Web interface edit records
%%

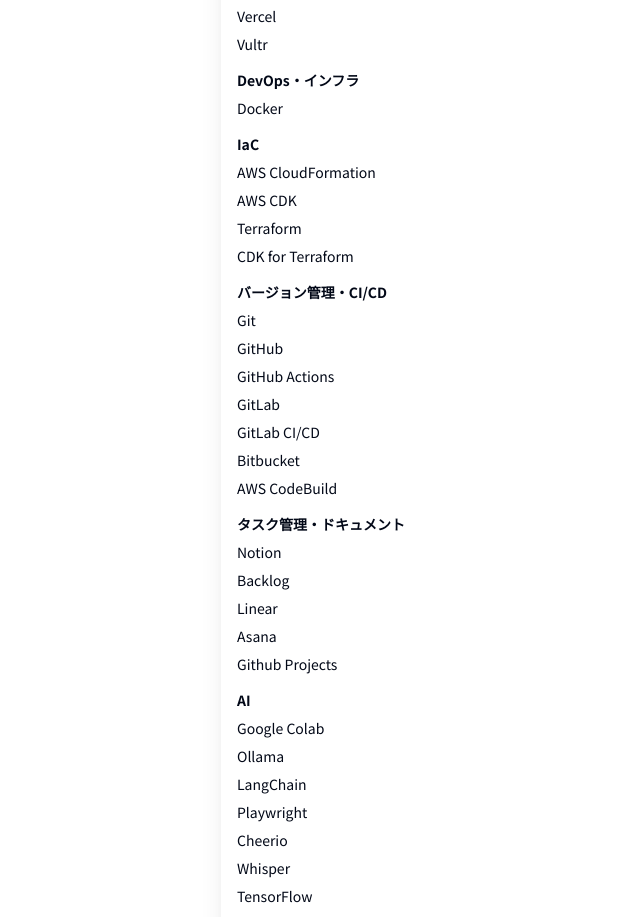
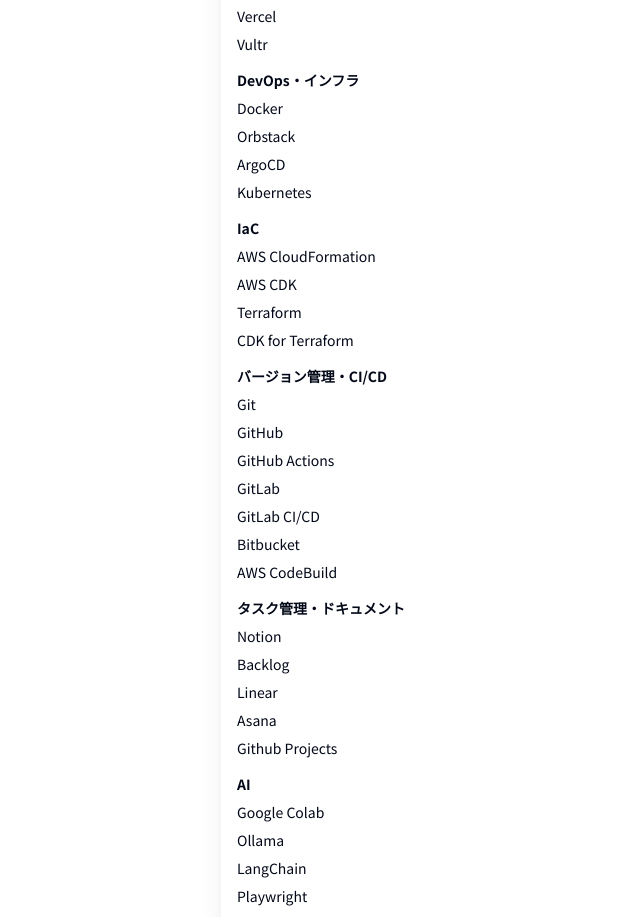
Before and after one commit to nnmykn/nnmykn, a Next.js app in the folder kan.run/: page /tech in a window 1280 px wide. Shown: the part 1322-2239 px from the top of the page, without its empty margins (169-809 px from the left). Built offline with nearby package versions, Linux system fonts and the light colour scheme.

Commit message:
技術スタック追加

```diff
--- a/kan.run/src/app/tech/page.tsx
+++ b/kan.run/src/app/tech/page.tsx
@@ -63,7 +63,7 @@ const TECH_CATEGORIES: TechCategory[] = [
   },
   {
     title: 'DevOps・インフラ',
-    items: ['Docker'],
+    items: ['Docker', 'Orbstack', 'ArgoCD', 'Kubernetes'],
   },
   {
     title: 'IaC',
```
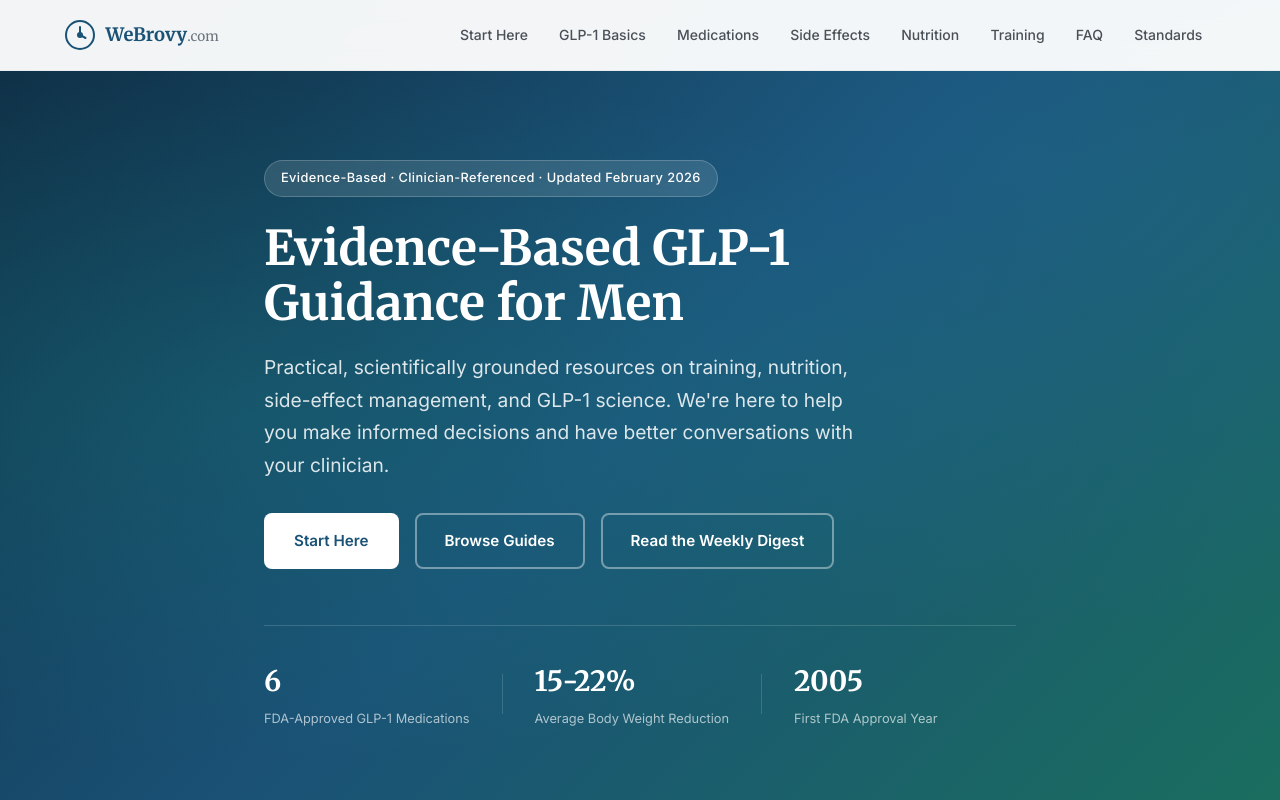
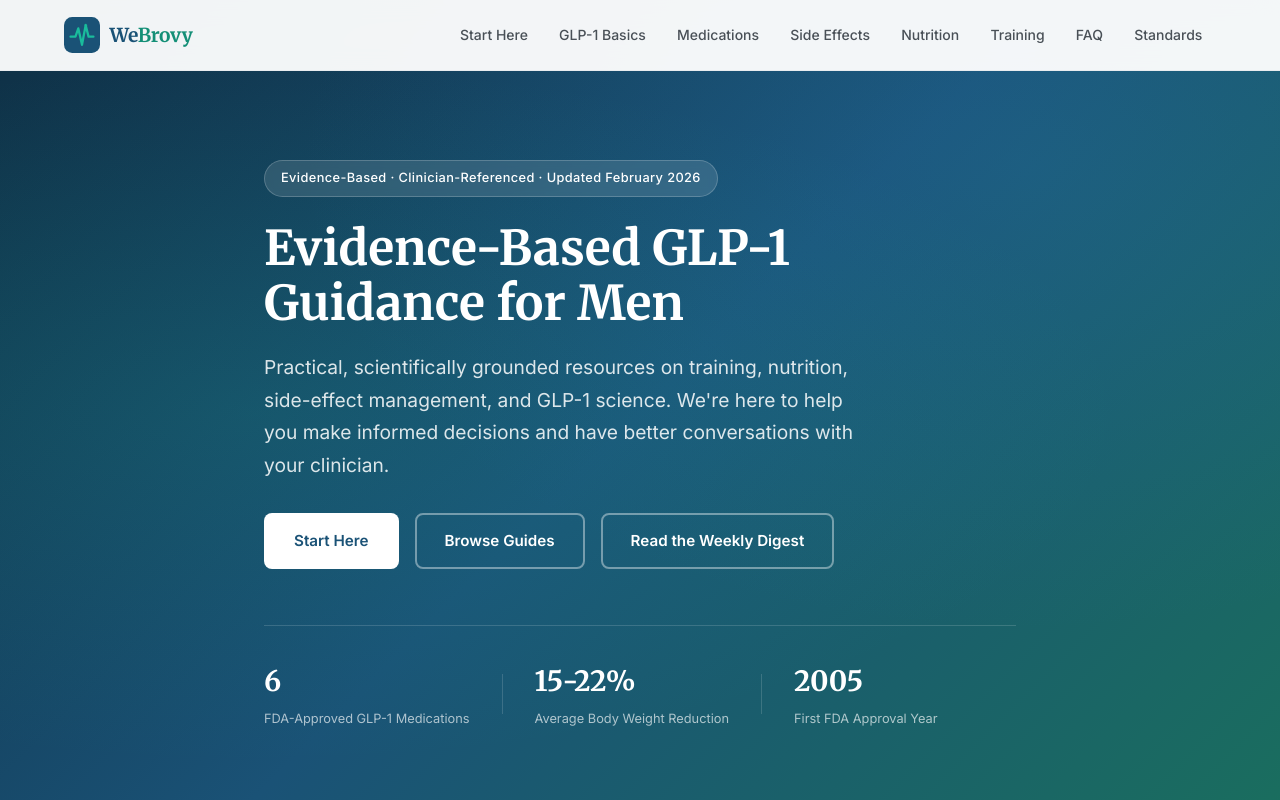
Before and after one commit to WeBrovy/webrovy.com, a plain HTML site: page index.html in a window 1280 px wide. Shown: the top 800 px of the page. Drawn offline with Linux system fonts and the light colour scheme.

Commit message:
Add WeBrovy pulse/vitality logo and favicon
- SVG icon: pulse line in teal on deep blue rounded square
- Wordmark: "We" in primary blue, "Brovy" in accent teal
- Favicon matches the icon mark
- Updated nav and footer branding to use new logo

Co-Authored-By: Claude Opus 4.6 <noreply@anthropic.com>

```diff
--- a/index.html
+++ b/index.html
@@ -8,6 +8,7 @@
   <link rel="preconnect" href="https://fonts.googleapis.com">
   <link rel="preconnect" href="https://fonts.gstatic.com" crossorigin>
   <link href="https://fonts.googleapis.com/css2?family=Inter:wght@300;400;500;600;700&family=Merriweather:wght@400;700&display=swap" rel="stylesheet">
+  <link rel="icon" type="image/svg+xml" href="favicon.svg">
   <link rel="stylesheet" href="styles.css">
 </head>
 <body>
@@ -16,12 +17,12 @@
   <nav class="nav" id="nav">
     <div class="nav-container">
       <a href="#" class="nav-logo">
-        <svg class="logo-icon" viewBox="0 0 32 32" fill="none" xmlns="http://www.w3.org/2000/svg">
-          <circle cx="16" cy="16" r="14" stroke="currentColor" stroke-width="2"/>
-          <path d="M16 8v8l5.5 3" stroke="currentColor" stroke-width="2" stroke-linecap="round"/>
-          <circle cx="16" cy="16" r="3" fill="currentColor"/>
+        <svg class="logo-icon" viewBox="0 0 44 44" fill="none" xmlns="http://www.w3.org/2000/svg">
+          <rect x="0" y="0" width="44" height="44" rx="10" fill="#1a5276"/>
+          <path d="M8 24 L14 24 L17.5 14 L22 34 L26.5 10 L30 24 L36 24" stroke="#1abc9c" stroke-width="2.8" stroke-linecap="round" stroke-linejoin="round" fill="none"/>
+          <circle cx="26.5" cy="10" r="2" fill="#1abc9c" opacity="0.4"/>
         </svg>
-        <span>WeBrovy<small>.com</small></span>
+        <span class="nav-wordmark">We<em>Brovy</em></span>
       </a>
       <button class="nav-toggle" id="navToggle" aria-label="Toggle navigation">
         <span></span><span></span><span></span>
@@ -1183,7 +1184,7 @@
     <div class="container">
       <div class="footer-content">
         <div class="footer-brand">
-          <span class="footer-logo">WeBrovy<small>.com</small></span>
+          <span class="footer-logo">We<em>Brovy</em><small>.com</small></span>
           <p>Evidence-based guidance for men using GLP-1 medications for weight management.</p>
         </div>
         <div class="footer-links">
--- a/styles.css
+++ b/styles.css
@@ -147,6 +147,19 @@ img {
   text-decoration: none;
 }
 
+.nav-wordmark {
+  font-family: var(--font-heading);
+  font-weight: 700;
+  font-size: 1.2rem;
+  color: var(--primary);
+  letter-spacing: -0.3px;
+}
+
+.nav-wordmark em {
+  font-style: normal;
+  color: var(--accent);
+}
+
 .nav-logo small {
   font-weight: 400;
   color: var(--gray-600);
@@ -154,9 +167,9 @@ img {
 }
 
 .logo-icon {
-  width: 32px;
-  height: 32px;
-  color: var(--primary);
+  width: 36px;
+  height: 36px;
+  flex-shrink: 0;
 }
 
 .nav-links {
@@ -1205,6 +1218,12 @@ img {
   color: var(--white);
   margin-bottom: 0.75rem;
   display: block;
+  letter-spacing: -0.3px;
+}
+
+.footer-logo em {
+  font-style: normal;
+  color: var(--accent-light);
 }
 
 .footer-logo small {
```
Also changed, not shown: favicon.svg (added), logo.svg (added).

%%
%%

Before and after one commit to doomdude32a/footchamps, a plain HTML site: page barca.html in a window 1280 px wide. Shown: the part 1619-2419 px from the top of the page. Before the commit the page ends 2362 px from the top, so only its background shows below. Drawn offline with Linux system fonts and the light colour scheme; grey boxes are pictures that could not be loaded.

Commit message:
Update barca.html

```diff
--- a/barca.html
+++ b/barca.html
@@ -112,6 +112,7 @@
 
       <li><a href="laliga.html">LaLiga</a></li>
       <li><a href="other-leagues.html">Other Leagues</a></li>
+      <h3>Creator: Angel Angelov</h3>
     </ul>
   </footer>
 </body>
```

%%

Work instruction ->
From the entries above, copy exactly the lines starting at the one with "Before and after one commit to nnmykn/nnmykn, a" and stopping at the one with "in accent teal", keeping both ends. Drop the pictures.

Exercise solution ->
Before and after one commit to nnmykn/nnmykn, a Next.js app in the folder kan.run/: page /tech in a window 1280 px wide. Shown: the part 1322-2239 px from the top of the page, without its empty margins (169-809 px from the left). Built offline with nearby package versions, Linux system fonts and the light colour scheme.

Commit message:
技術スタック追加

```diff
--- a/kan.run/src/app/tech/page.tsx
+++ b/kan.run/src/app/tech/page.tsx
@@ -63,7 +63,7 @@ const TECH_CATEGORIES: TechCategory[] = [
   },
   {
     title: 'DevOps・インフラ',
-    items: ['Docker'],
+    items: ['Docker', 'Orbstack', 'ArgoCD', 'Kubernetes'],
   },
   {
     title: 'IaC',
```
Before and after one commit to WeBrovy/webrovy.com, a plain HTML site: page index.html in a window 1280 px wide. Shown: the top 800 px of the page. Drawn offline with Linux system fonts and the light colour scheme.

Commit message:
Add WeBrovy pulse/vitality logo and favicon
- SVG icon: pulse line in teal on deep blue rounded square
- Wordmark: "We" in primary blue, "Brovy" in accent teal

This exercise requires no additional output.